"The Strong Guys" by Hannah Höch (1919) vs PUMA x McQ Spring/Summer Campaign (2016)
In "The Strong Guys", half of a woman’s face is literally trapped in the confines of a male figure, his biceps flexed as an archetypal symbol of masculine athleticism. A jeering male face makes up the other half, with the pair of eyes staring directly at the viewer, giving it a disturbing, confrontational feel. The woman doesn't appear in distress, but rather resigned to her situation. Höch often mixed male and female body parts together, forming an androgynous hybrid of a figure. Nowadays, you see many fashion editorials with faces within the contours of the body.

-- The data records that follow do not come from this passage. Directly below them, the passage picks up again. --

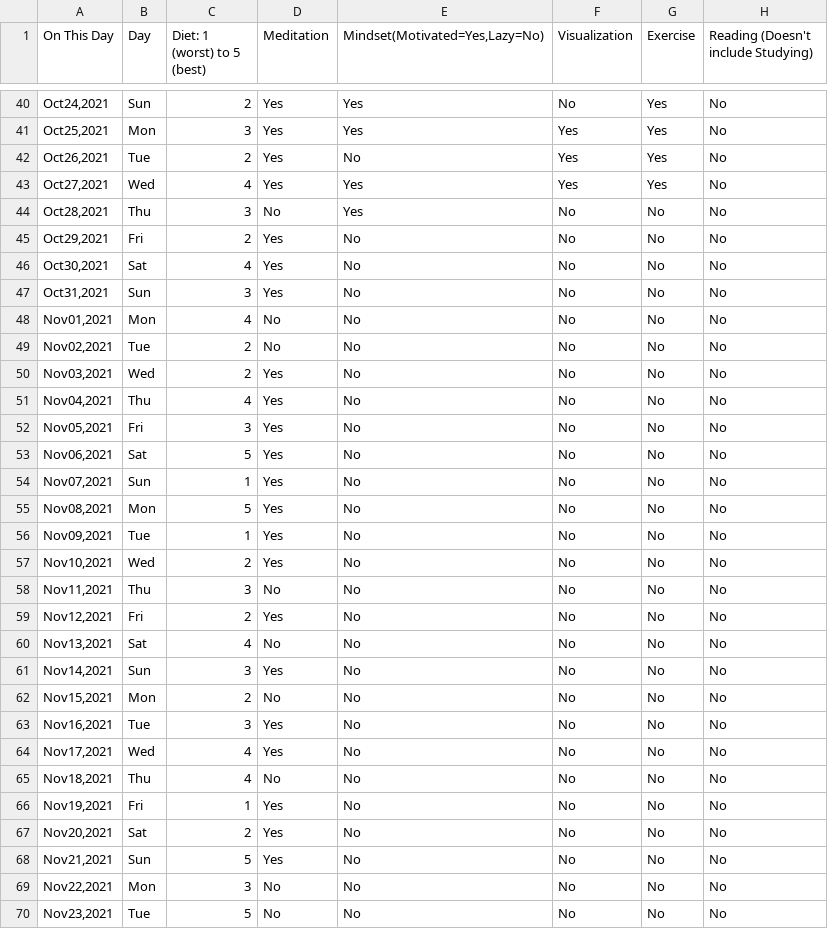
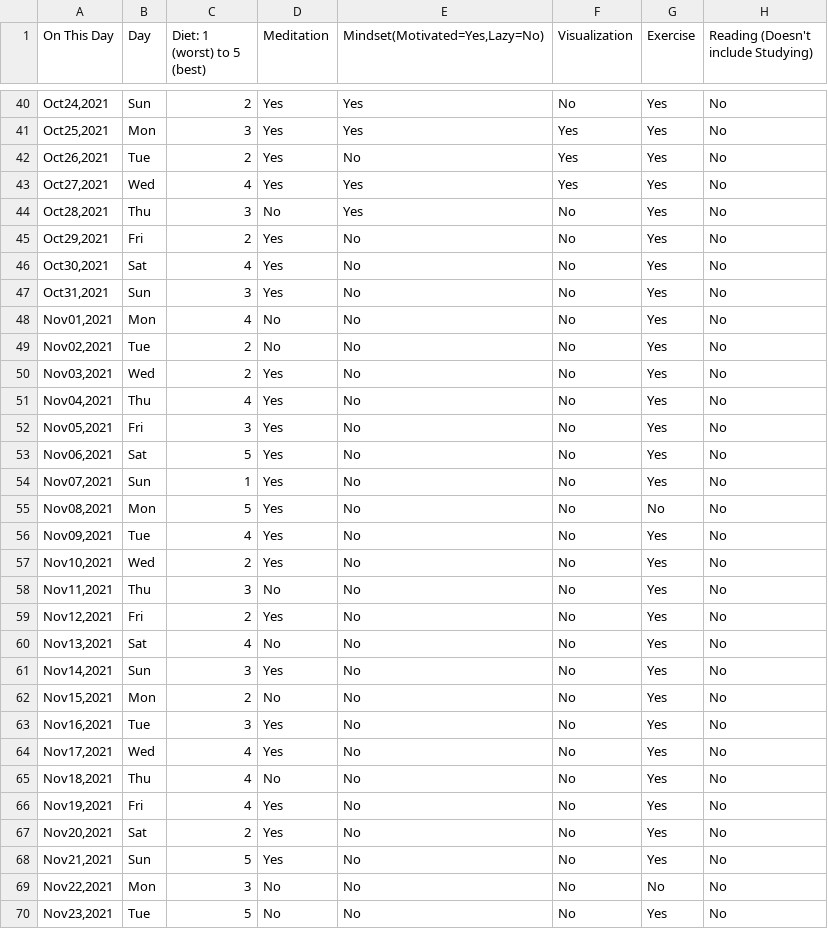
Before and after one commit to biditsadhukhan/Quantifying-myself, a CSV file: Bidit_Life_data_tracking.csv, drawn as a sheet; only a part is shown, gaps mark what is left out; the diff covers the shown part only; the diff names each change by its address in the sheet, - before the commit and + after, or states it on an @@ line.

```diff
--- a/Bidit_Life_data_tracking.csv
+++ b/Bidit_Life_data_tracking.csv
-G44:G54 (Exercise): No
+G44:G54 (Exercise): Yes
-C56 (Diet: 1 (worst) to 5 (best)): 1
+C56 (Diet: 1 (worst) to 5 (best)): 4
-G56:G68 (Exercise): No
+G56:G68 (Exercise): Yes
-C66 (Diet: 1 (worst) to 5 (best)): 1
+C66 (Diet: 1 (worst) to 5 (best)): 4
-G70 (Exercise): No
+G70 (Exercise): Yes
```
Also changed, not shown: 49 edited cells elsewhere in this file, 3 other files.
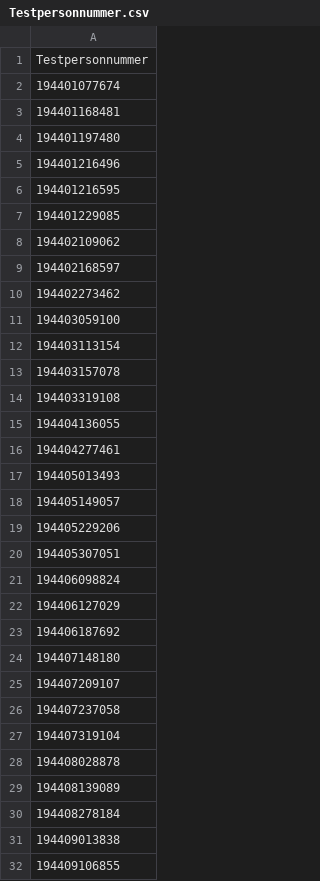
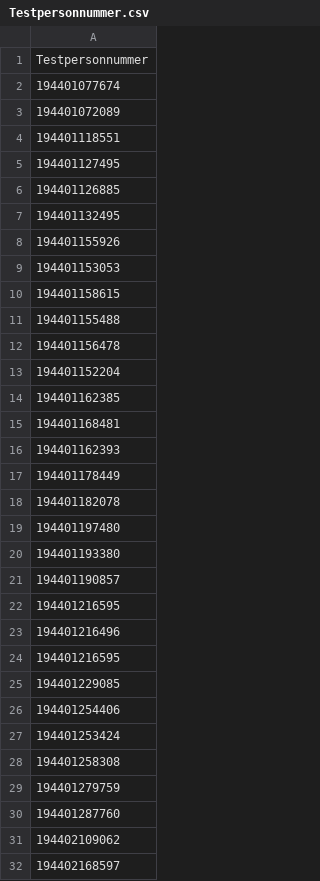
Before and after one commit to cisene/data-available, a CSV file: SE/myndigheter/skatteverket/personnummer/1944/Testpersonnummer.csv, drawn as a sheet; only a part is shown; the shorter side is filled out with more unchanged rows; the diff names each change by its address in the sheet, - before the commit and + after, or states it on an @@ line.

```diff
--- a/SE/myndigheter/skatteverket/personnummer/1944/Testpersonnummer.csv
+++ b/SE/myndigheter/skatteverket/personnummer/1944/Testpersonnummer.csv
+row 3: 194401072089
+row 4: 194401118551
+row 5: 194401127495
+row 6: 194401126885
+row 7: 194401132495
+row 8: 194401155926
+row 9: 194401153053
+row 10: 194401158615
+row 11: 194401155488
+row 12: 194401156478
+row 13: 194401152204
+row 14: 194401162385
+row 16: 194401162393
+row 17: 194401178449
+row 18: 194401182078
+row 20: 194401193380
+row 21: 194401190857
+row 22: 194401216595
+row 26: 194401254406
+row 27: 194401253424
+row 28: 194401258308
+row 29: 194401279759
+row 30: 194401287760
```
Also changed, not shown: SE/myndigheter/skatteverket/personnummer/1938/Testpersonnummer.csv, SE/myndigheter/skatteverket/personnummer/1945/Testpersonnummer.csv, 26 other files.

"Cut with the Dada Kitchen Knife through the Last Weimar Beer-Belly Cultural Epoch in Germany” by Hannah Höch (1919)
One of Höch’s most well known works, "Cut with the Dada Kitchen Knife through the Last Weimar Beer-Belly Cultural Epoch in Germany” (1919), celebrates a world in which women are liberated. Dismembered, buoyant women — cut from renown actresses and dancers — twirl across the topsy-turvy space amid images of modern technology. A map of Europe on the lower right hand corner darkens countries in which women were granted suffrage. Fragmented across the page are symbols of science and technological progress (can you spot Albert Einstein?), as well as icons of German militarism. Despite their weightless, carefree dancing, the figures feel claustrophobically trapped by the dizzing components that make up modern life. (To be honest, this complicated work is deserving of far more analysis than what I just provided. It is rich in symbolism and considered one of Höch's masterpieces.)

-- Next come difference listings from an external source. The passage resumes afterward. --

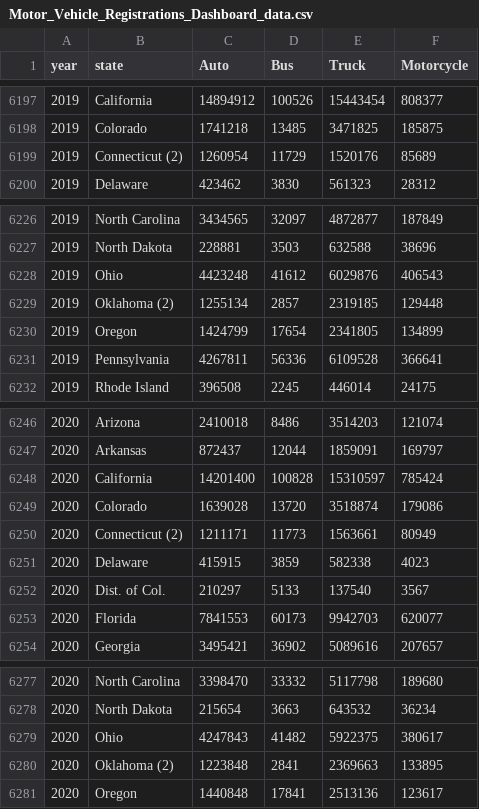
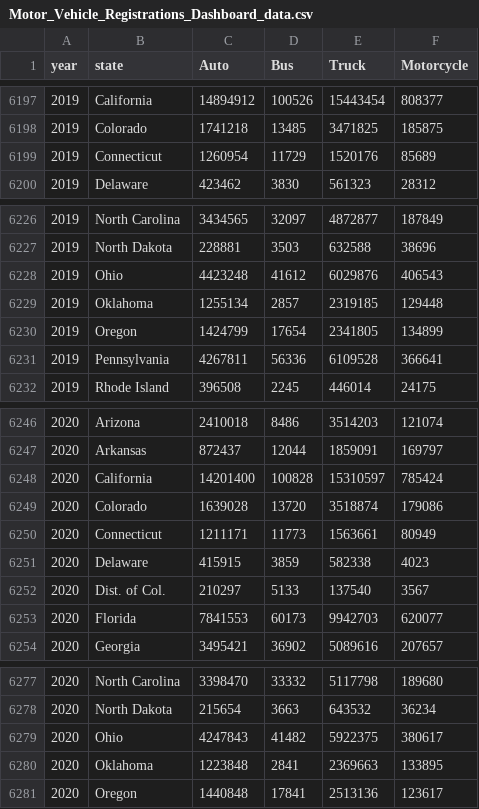
Before and after one commit to laurenriker/info3300-project2, a CSV file: Motor_Vehicle_Registrations_Dashboard_data.csv, drawn as a sheet; only a part is shown, gaps mark what is left out; the diff covers the shown part only.

```diff
--- a/Motor_Vehicle_Registrations_Dashboard_data.csv
+++ b/Motor_Vehicle_Registrations_Dashboard_data.csv
@@ -6198,3 +6198,3 @@ year,state,Auto,Bus,Truck,Motorcycle
 2019,Colorado,1741218,13485,3471825,185875
-2019,Connecticut (2),1260954,11729,1520176,85689
+2019,Connecticut,1260954,11729,1520176,85689
 2019,Delaware,423462,3830,561323,28312
@@ -6228,3 +6228,3 @@ year,state,Auto,Bus,Truck,Motorcycle
 2019,Ohio,4423248,41612,6029876,406543
-2019,Oklahoma (2),1255134,2857,2319185,129448
+2019,Oklahoma,1255134,2857,2319185,129448
 2019,Oregon,1424799,17654,2341805,134899
@@ -6249,3 +6249,3 @@ year,state,Auto,Bus,Truck,Motorcycle
 2020,Colorado,1639028,13720,3518874,179086
-2020,Connecticut (2),1211171,11773,1563661,80949
+2020,Connecticut,1211171,11773,1563661,80949
 2020,Delaware,415915,3859,582338,4023
@@ -6279,3 +6279,3 @@ year,state,Auto,Bus,Truck,Motorcycle
 2020,Ohio,4247843,41482,5922375,380617
-2020,Oklahoma (2),1223848,2841,2369663,133895
+2020,Oklahoma,1223848,2841,2369663,133895
 2020,Oregon,1440848,17841,2513136,123617
```
Also changed, not shown: 26 edited cells elsewhere in this file.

"Untitled" by Hannah Höch (1919) vs "Family", featuring Eline Bocxtaele, photographed by Pierre Debusschere for Exhibition Mag (2018)
In “Untitled”, Höch spliced blue eyes — backwards and cross-eyed — and a Cheshire smile onto a sculpted head, grotesquely over-exaggerating and fracturing classic indicators of femininity. An anonymous hand reaches beneath the woman, holding her chin up, while the woman demurely clasps her hands in front of her. At once, Höch is satirizing the notions of idealized beauty while addressing the woman’s limited power. In “Family”, we see the same emphasis on the sensual red lips, not just through their bizarre enlargement, but also their similarly stark contrast against the model’s grayscale skin. There’s an additional unsettling quality produced by the crisp lips sitting on a very blurred, almost painterly face. I find it quite coincidental that both images feature photographed lips on a decidedly inhuman figure — Höch’s on a statue and Debusschere’s on a deliberately manipulated model.

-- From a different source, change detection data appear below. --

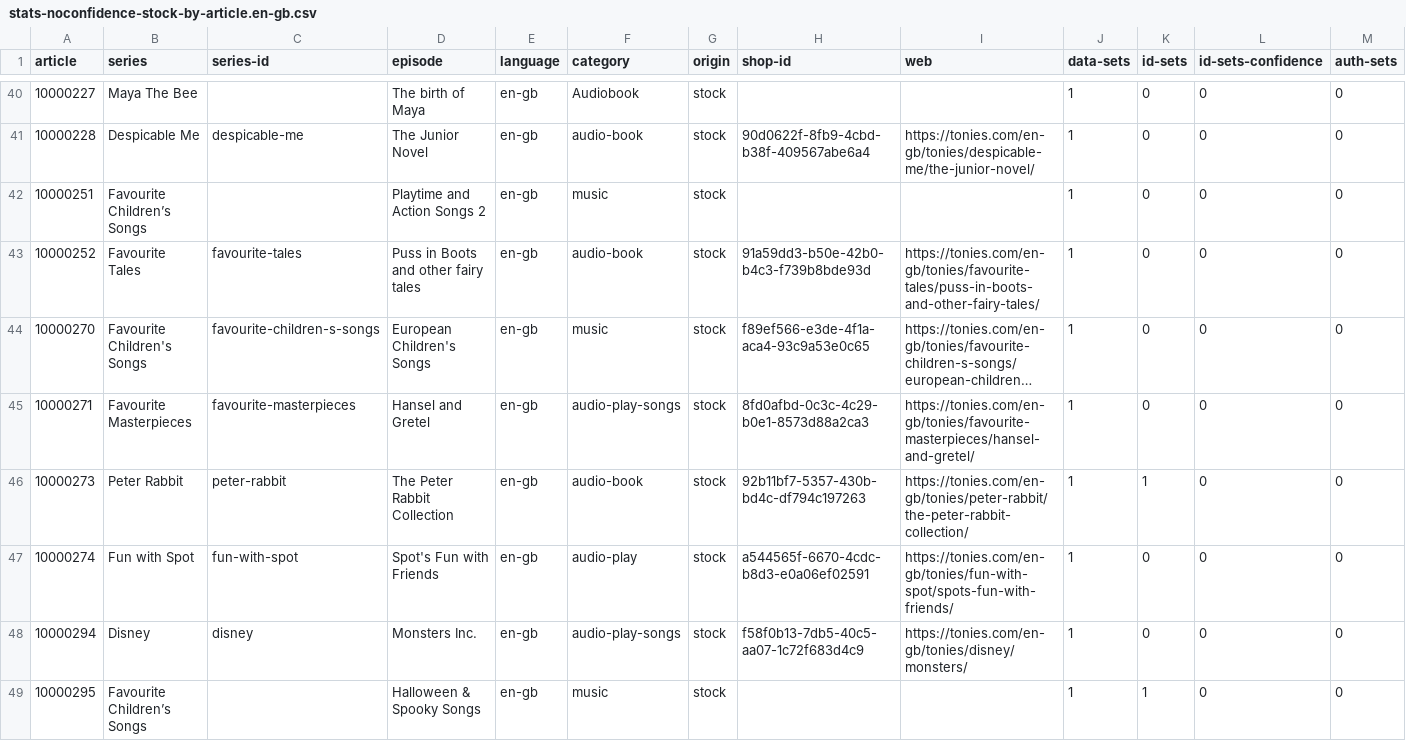
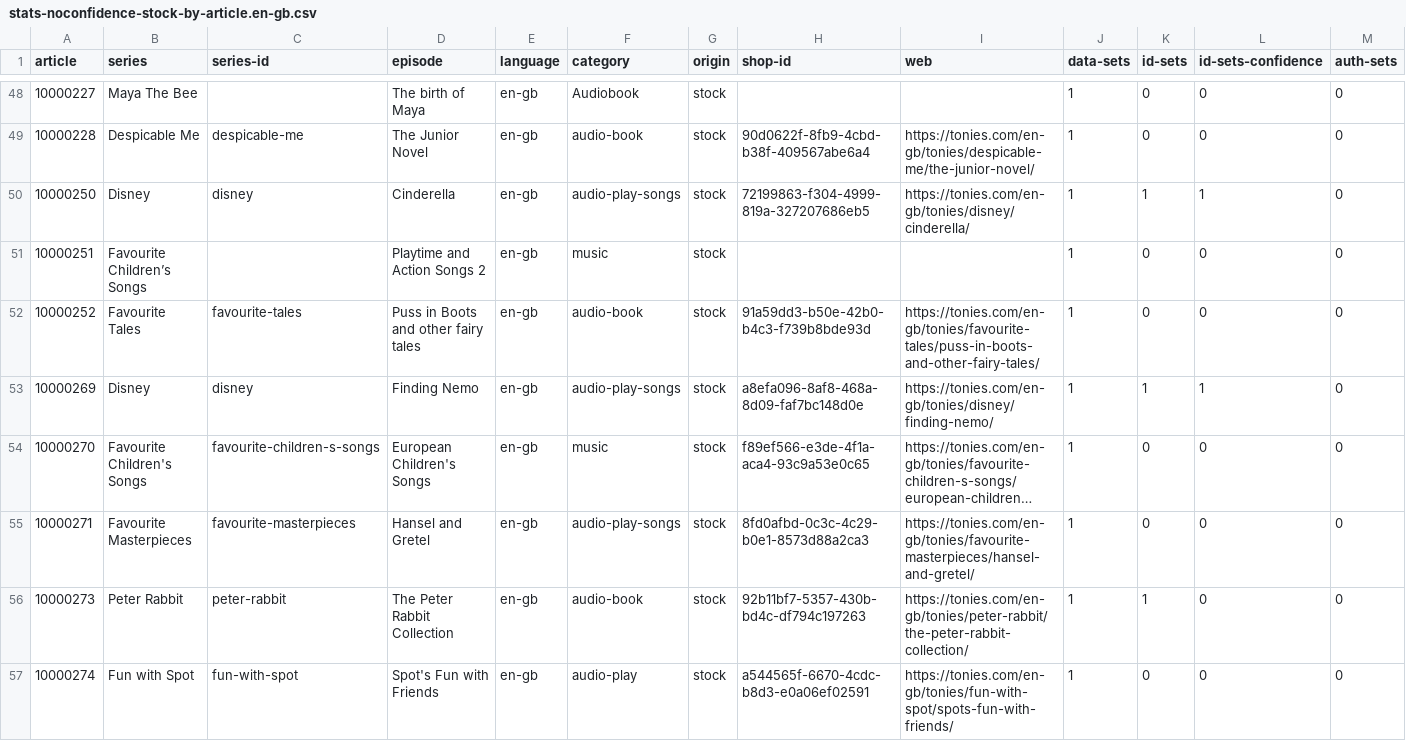
Before and after one commit to toniebox-reverse-engineering/tonies-json, a CSV file: stats/stats-noconfidence-stock-by-article.en-gb.csv, drawn as a sheet; only a part is shown, gaps mark what is left out; the shorter side is filled out with more unchanged rows; long unchanged cells end in …; the diff covers the shown part only; the diff names each change by its address in the sheet, - before the commit and + after, or states it on an @@ line.

Commit message:
Auto-Update tonies.json and toniesV2.json

```diff
--- a/stats/stats-noconfidence-stock-by-article.en-gb.csv
+++ b/stats/stats-noconfidence-stock-by-article.en-gb.csv
+row 50: 10000250 | Disney | disney | Cinderella | en-gb | audio-play-songs | stock | 72199863-f304-4999-819a-327207686eb5 | https://tonies.com/en-gb/tonies/disney/cinderella/ | 1 | 1 | 1 | 0
+row 53: 10000269 | Disney | disney | Finding Nemo | en-gb | audio-play-songs | stock | a8efa096-8af8-468a-8d09-faf7bc148d0e | https://tonies.com/en-gb/tonies/disney/finding-nemo/ | 1 | 1 | 1 | 0
```
Also changed, not shown: 10 added rows elsewhere in this file, stats/stats-by-article.csv, stats/stats-by-article.de-de.csv, 7 other files.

"Ohne Titel (Aus einem ethnographischen Museum)" by Hannah Höch (1930)
Höch also challenged conceptions of racial purity through her art with collages of European women combined with African art and artifacts, a provocation directly in the face of Nazi ideals. She mocked the obsession with Aryan beauty by exaggerating certain features, as seen above in "Untitled". Höch truly heightened photomontage as a political medium though her metaphoric work, injecting a feminist voice in a movement largely dominated by men.
It’s incredibly interesting to me to see how fashion editorials adopt art techniques and philosophies that have long histories seeped in critique and revolution. At this point, those fashion collages are stripped of their ideological undercurrent and are simply a conglomerate of graphic design choices based off the basic visual rules of color theory and balance. One fashion reviewer — who shall remain unnamed — called collages “a new trend”. A trend? Au contraire ma'am, you are off by about 100 years.